§ **Your goal**:
Nothing but the text should be carried over: reproduce all the data exactly and leave out every image.

+++ Record excerpts

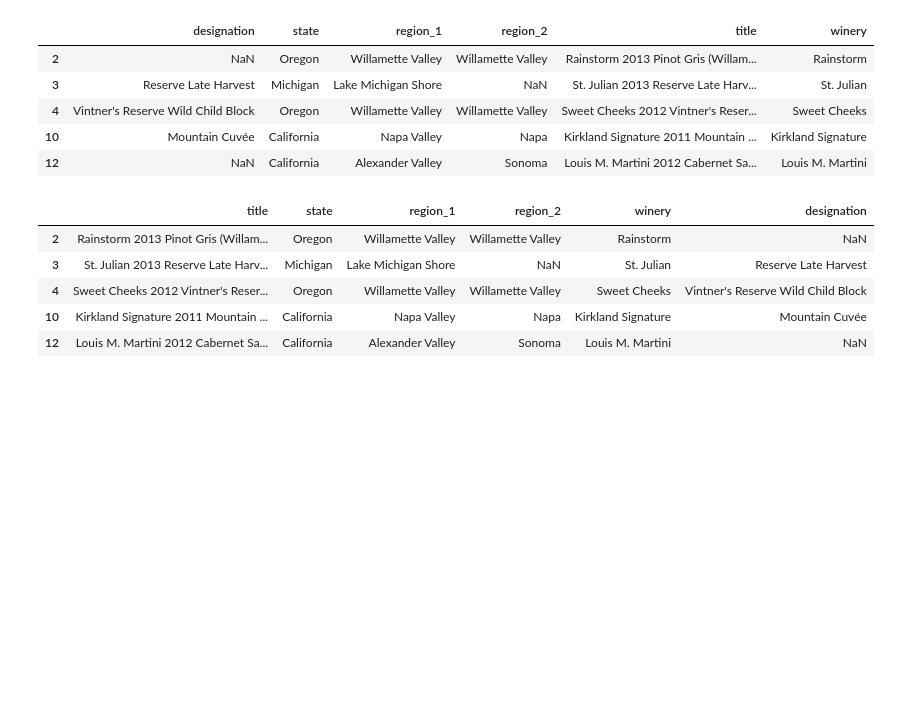
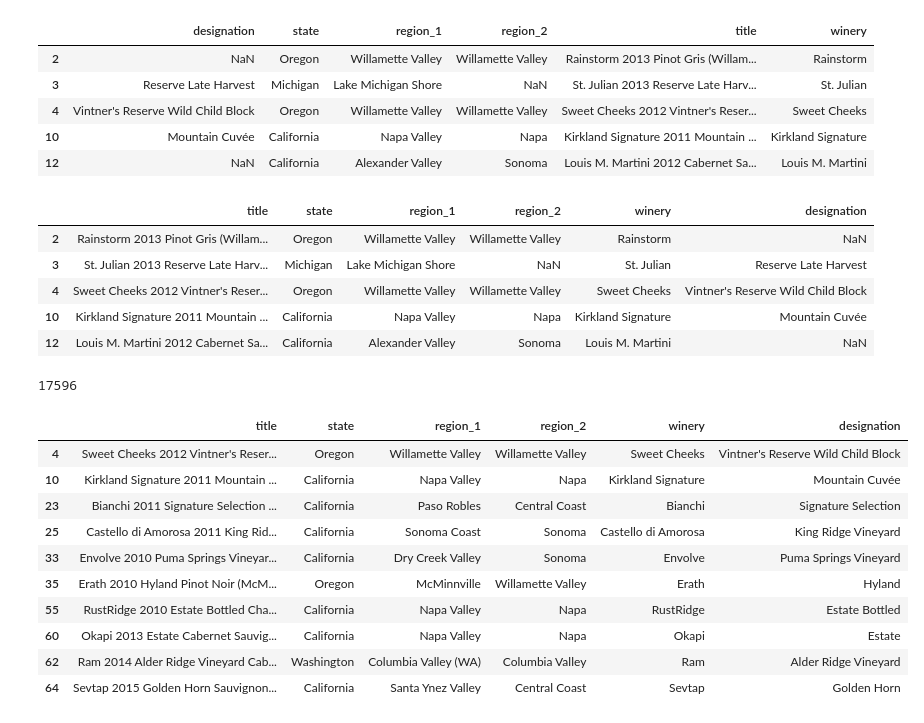
Before and after one commit to bholties/ETL, a Jupyter notebook: winery_data.ipynb, the cells around one changed output. Drawn from its saved outputs; the diff is of its cells as text; code cells hidden in the pictures; blank space fills up the shorter version.

Commit message:
pushing winery notebook with final edits

```diff
--- a/winery_data.ipynb
+++ b/winery_data.ipynb
@@ -98,3 +98,31 @@ winery_df_clean.head()
 | 4 | Sweet Cheeks 2012 Vintner's Reser... | Oregon | Willamette Valley | Willamette Valley | Sweet Cheeks | Vintner's Reserve Wild Child Block |
 | 10 | Kirkland Signature 2011 Mountain ... | California | Napa Valley | Napa | Kirkland Signature | Mountain Cuvée |
 | 12 | Louis M. Martini 2012 Cabernet Sa... | California | Alexander Valley | Sonoma | Louis M. Martini | NaN |
+# %%
+# check number of blank values in columns region 1, region 2, and designation
+
+winery_df_clean['region_1'].isnull().sum()
+winery_df_clean['region_2'].isnull().sum()
+winery_df_clean['designation'].isnull().sum()
+# %% [output]
+17596
+# %%
+# delete rows with NaN (blank values)
+
+winery_df_cleanup = winery_df_clean.dropna(subset = ['region_1'])
+winery_df_cleanup2 = winery_df_cleanup.dropna(subset = ['region_2'])
+winery_df_cleanup3 = winery_df_cleanup2.dropna(subset = ['designation'])
+
+winery_df_cleanup3.head(10)
+# %% [output]
+|  | title | state | region_1 | region_2 | winery | designation |
+| 4 | Sweet Cheeks 2012 Vintner's Reser... | Oregon | Willamette Valley | Willamette Valley | Sweet Cheeks | Vintner's Reserve Wild Child Block |
+| 10 | Kirkland Signature 2011 Mountain ... | California | Napa Valley | Napa | Kirkland Signature | Mountain Cuvée |
+| 23 | Bianchi 2011 Signature Selection ... | California | Paso Robles | Central Coast | Bianchi | Signature Selection |
+| 25 | Castello di Amorosa 2011 King Rid... | California | Sonoma Coast | Sonoma | Castello di Amorosa | King Ridge Vineyard |
+| 33 | Envolve 2010 Puma Springs Vineyar... | California | Dry Creek Valley | Sonoma | Envolve | Puma Springs Vineyard |
+| 35 | Erath 2010 Hyland Pinot Noir (McM... | Oregon | McMinnville | Willamette Valley | Erath | Hyland |
+| 55 | RustRidge 2010 Estate Bottled Cha... | California | Napa Valley | Napa | RustRidge | Estate Bottled |
+| 60 | Okapi 2013 Estate Cabernet Sauvig... | California | Napa Valley | Napa | Okapi | Estate |
+| 62 | Ram 2014 Alder Ridge Vineyard Cab... | Washington | Columbia Valley (WA) | Columbia Valley | Ram | Alder Ridge Vineyard |
+| 64 | Sevtap 2015 Golden Horn Sauvignon... | California | Santa Ynez Valley | Central Coast | Sevtap | Golden Horn |
```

++++++

§ **Result for this exercise**:
Before and after one commit to bholties/ETL, a Jupyter notebook: winery_data.ipynb, the cells around one changed output. Drawn from its saved outputs; the diff is of its cells as text; code cells hidden in the pictures; blank space fills up the shorter version.

Commit message:
pushing winery notebook with final edits

```diff
--- a/winery_data.ipynb
+++ b/winery_data.ipynb
@@ -98,3 +98,31 @@ winery_df_clean.head()
 | 4 | Sweet Cheeks 2012 Vintner's Reser... | Oregon | Willamette Valley | Willamette Valley | Sweet Cheeks | Vintner's Reserve Wild Child Block |
 | 10 | Kirkland Signature 2011 Mountain ... | California | Napa Valley | Napa | Kirkland Signature | Mountain Cuvée |
 | 12 | Louis M. Martini 2012 Cabernet Sa... | California | Alexander Valley | Sonoma | Louis M. Martini | NaN |
+# %%
+# check number of blank values in columns region 1, region 2, and designation
+
+winery_df_clean['region_1'].isnull().sum()
+winery_df_clean['region_2'].isnull().sum()
+winery_df_clean['designation'].isnull().sum()
+# %% [output]
+17596
+# %%
+# delete rows with NaN (blank values)
+
+winery_df_cleanup = winery_df_clean.dropna(subset = ['region_1'])
+winery_df_cleanup2 = winery_df_cleanup.dropna(subset = ['region_2'])
+winery_df_cleanup3 = winery_df_cleanup2.dropna(subset = ['designation'])
+
+winery_df_cleanup3.head(10)
+# %% [output]
+|  | title | state | region_1 | region_2 | winery | designation |
+| 4 | Sweet Cheeks 2012 Vintner's Reser... | Oregon | Willamette Valley | Willamette Valley | Sweet Cheeks | Vintner's Reserve Wild Child Block |
+| 10 | Kirkland Signature 2011 Mountain ... | California | Napa Valley | Napa | Kirkland Signature | Mountain Cuvée |
+| 23 | Bianchi 2011 Signature Selection ... | California | Paso Robles | Central Coast | Bianchi | Signature Selection |
+| 25 | Castello di Amorosa 2011 King Rid... | California | Sonoma Coast | Sonoma | Castello di Amorosa | King Ridge Vineyard |
+| 33 | Envolve 2010 Puma Springs Vineyar... | California | Dry Creek Valley | Sonoma | Envolve | Puma Springs Vineyard |
+| 35 | Erath 2010 Hyland Pinot Noir (McM... | Oregon | McMinnville | Willamette Valley | Erath | Hyland |
+| 55 | RustRidge 2010 Estate Bottled Cha... | California | Napa Valley | Napa | RustRidge | Estate Bottled |
+| 60 | Okapi 2013 Estate Cabernet Sauvig... | California | Napa Valley | Napa | Okapi | Estate |
+| 62 | Ram 2014 Alder Ridge Vineyard Cab... | Washington | Columbia Valley (WA) | Columbia Valley | Ram | Alder Ridge Vineyard |
+| 64 | Sevtap 2015 Golden Horn Sauvignon... | California | Santa Ynez Valley | Central Coast | Sevtap | Golden Horn |
```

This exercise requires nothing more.